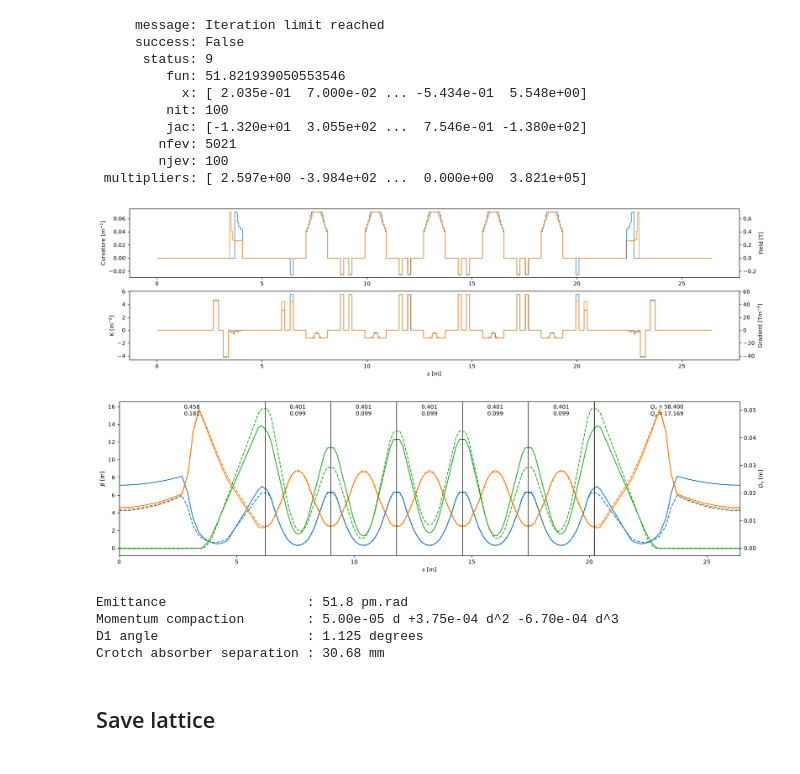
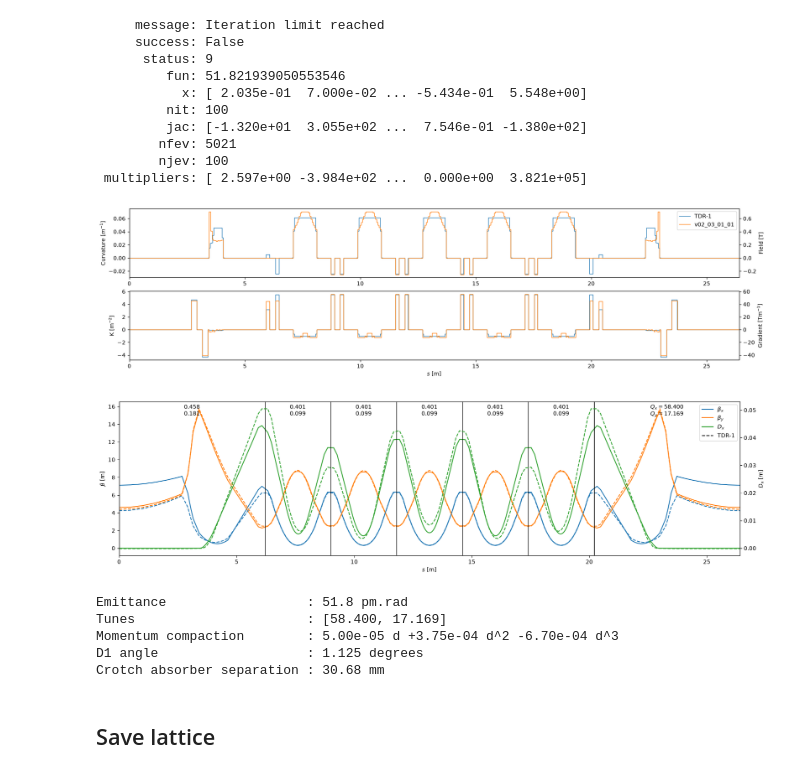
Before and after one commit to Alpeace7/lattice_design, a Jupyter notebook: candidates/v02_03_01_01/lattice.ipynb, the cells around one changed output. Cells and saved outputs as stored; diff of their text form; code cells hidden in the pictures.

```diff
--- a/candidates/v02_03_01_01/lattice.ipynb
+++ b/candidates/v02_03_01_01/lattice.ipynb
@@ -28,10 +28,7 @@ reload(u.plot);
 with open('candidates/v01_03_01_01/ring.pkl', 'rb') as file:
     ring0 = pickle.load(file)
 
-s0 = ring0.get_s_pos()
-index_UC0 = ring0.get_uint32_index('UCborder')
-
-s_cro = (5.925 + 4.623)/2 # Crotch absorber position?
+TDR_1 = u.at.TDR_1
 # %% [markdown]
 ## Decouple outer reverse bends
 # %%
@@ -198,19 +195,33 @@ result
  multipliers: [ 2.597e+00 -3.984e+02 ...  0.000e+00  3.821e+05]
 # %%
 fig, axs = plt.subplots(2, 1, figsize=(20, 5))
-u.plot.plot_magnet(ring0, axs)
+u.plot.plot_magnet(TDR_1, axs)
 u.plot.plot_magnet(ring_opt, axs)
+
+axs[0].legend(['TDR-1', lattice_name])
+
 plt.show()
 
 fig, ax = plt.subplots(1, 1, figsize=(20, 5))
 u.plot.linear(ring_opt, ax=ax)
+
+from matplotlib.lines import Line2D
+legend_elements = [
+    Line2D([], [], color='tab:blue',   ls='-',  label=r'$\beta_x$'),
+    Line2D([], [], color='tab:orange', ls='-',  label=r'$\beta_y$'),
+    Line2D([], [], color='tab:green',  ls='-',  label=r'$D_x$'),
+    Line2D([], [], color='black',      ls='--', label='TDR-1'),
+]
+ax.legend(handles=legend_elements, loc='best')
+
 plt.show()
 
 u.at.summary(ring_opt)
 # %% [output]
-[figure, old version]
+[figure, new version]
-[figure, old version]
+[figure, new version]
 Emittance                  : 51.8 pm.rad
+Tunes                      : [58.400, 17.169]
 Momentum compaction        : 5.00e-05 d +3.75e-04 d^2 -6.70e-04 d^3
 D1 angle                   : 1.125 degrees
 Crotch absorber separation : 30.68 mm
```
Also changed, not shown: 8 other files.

--

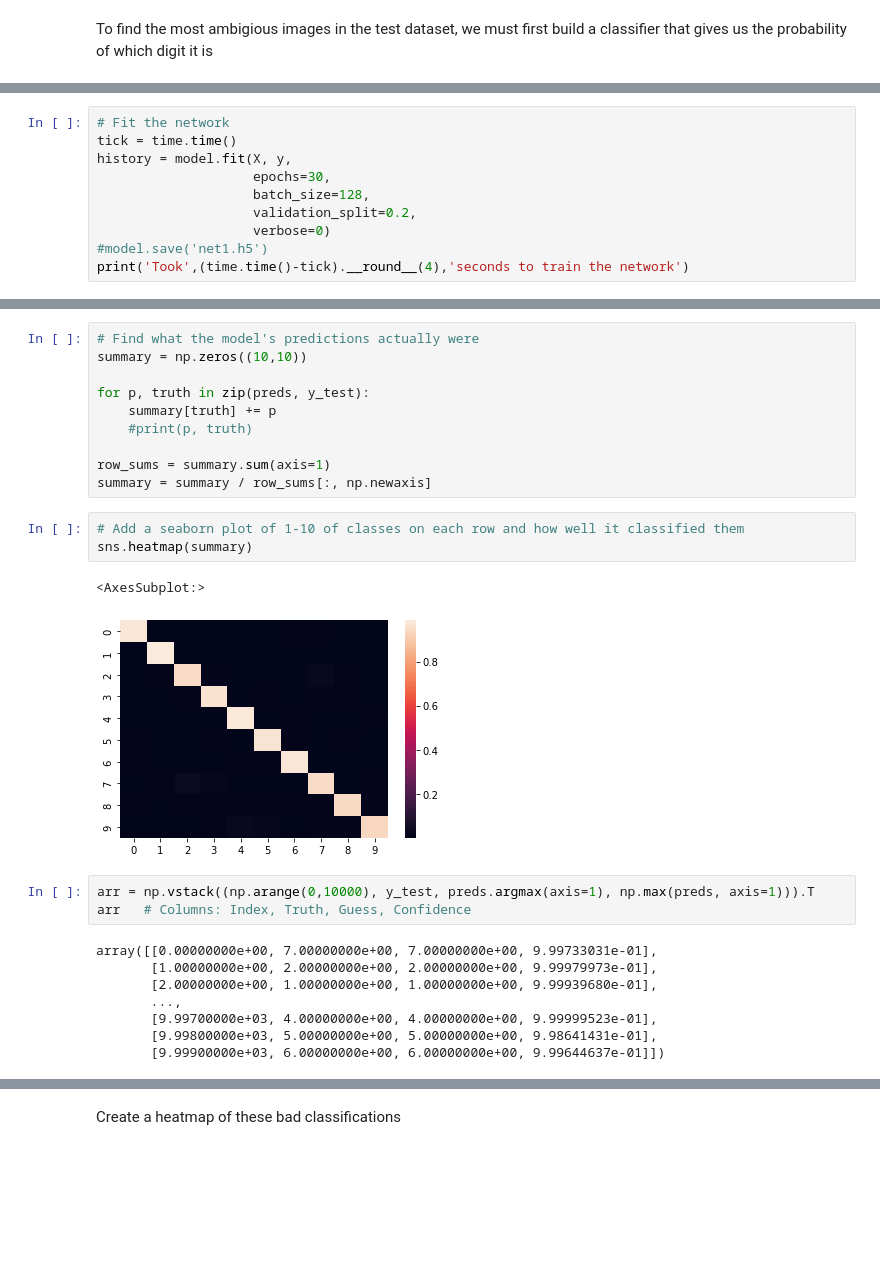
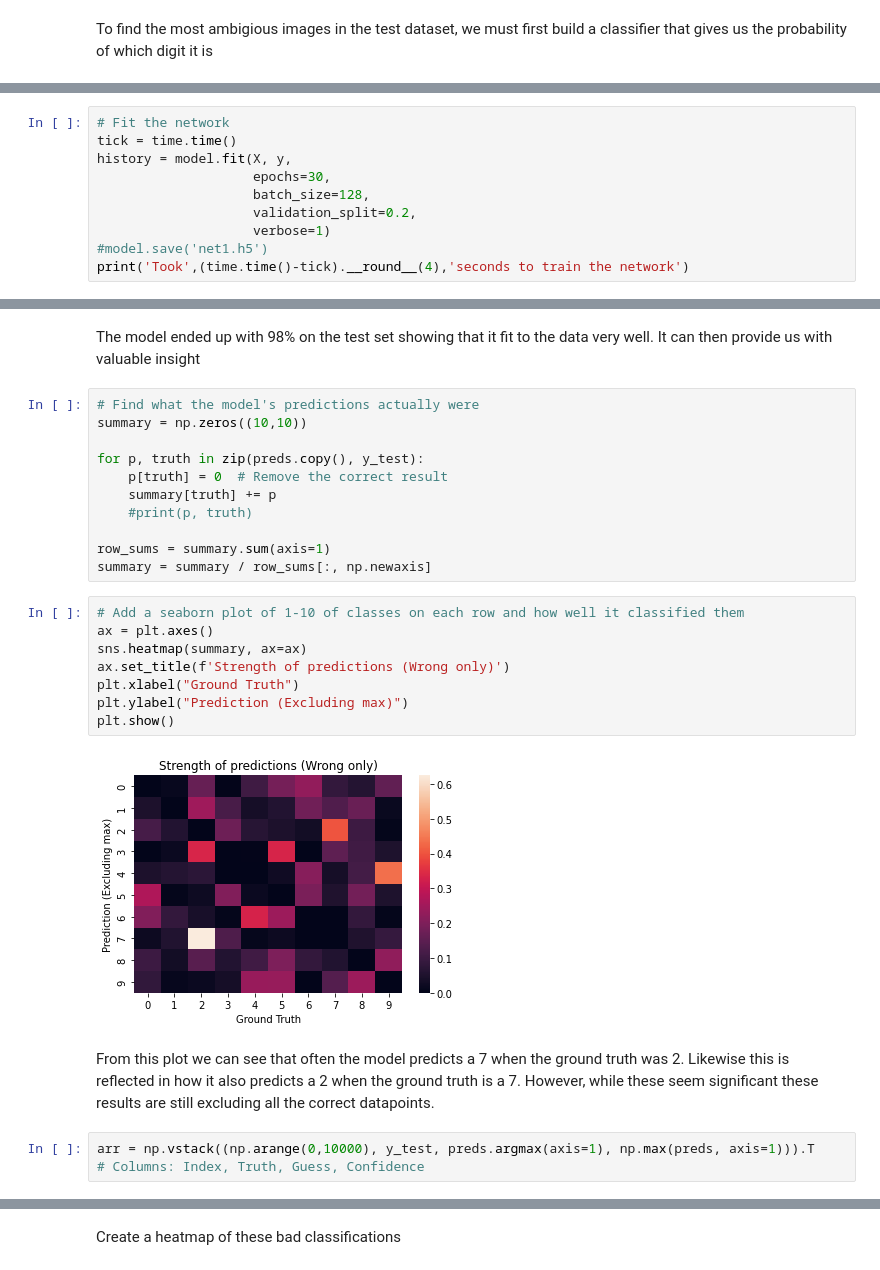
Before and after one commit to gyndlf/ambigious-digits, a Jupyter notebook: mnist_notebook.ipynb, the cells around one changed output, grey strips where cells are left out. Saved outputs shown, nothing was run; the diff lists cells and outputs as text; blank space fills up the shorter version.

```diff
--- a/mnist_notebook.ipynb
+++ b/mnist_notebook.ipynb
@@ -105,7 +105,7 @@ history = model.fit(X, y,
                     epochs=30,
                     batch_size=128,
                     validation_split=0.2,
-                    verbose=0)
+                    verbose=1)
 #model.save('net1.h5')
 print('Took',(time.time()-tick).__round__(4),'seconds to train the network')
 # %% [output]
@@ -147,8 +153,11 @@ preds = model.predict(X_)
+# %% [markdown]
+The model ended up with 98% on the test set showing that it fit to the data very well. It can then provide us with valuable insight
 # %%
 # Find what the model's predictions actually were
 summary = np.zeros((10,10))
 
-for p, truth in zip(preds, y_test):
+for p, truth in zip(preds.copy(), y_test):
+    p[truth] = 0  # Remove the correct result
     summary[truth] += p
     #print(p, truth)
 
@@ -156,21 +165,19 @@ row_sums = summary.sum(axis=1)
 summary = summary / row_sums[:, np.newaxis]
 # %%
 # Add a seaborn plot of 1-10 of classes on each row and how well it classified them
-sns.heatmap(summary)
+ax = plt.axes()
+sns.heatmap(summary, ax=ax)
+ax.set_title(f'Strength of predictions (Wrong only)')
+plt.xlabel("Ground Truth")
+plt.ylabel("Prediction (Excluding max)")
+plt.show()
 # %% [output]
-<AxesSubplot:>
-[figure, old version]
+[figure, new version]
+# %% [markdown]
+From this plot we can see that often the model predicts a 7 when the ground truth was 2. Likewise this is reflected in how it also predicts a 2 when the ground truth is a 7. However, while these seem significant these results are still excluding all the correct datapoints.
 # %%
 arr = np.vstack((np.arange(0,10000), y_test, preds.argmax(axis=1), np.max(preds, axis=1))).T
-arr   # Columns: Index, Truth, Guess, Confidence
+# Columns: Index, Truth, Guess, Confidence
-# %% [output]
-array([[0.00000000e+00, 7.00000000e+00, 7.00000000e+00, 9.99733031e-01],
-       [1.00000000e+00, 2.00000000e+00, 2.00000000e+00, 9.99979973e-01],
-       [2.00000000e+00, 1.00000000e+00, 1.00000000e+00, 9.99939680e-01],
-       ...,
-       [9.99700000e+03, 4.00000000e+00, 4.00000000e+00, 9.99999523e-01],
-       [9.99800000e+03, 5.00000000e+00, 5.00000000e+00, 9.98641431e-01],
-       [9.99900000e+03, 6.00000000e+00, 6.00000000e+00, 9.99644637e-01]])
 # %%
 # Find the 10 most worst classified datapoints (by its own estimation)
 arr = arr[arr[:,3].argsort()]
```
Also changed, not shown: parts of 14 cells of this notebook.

• **Exercise**:
Scan the data above for the word "classified" and report every line where it is found.

• **Solution to the exercise**:
 # Add a seaborn plot of 1-10 of classes on each row and how well it classified them
 # Find the 10 most worst classified datapoints (by its own estimation)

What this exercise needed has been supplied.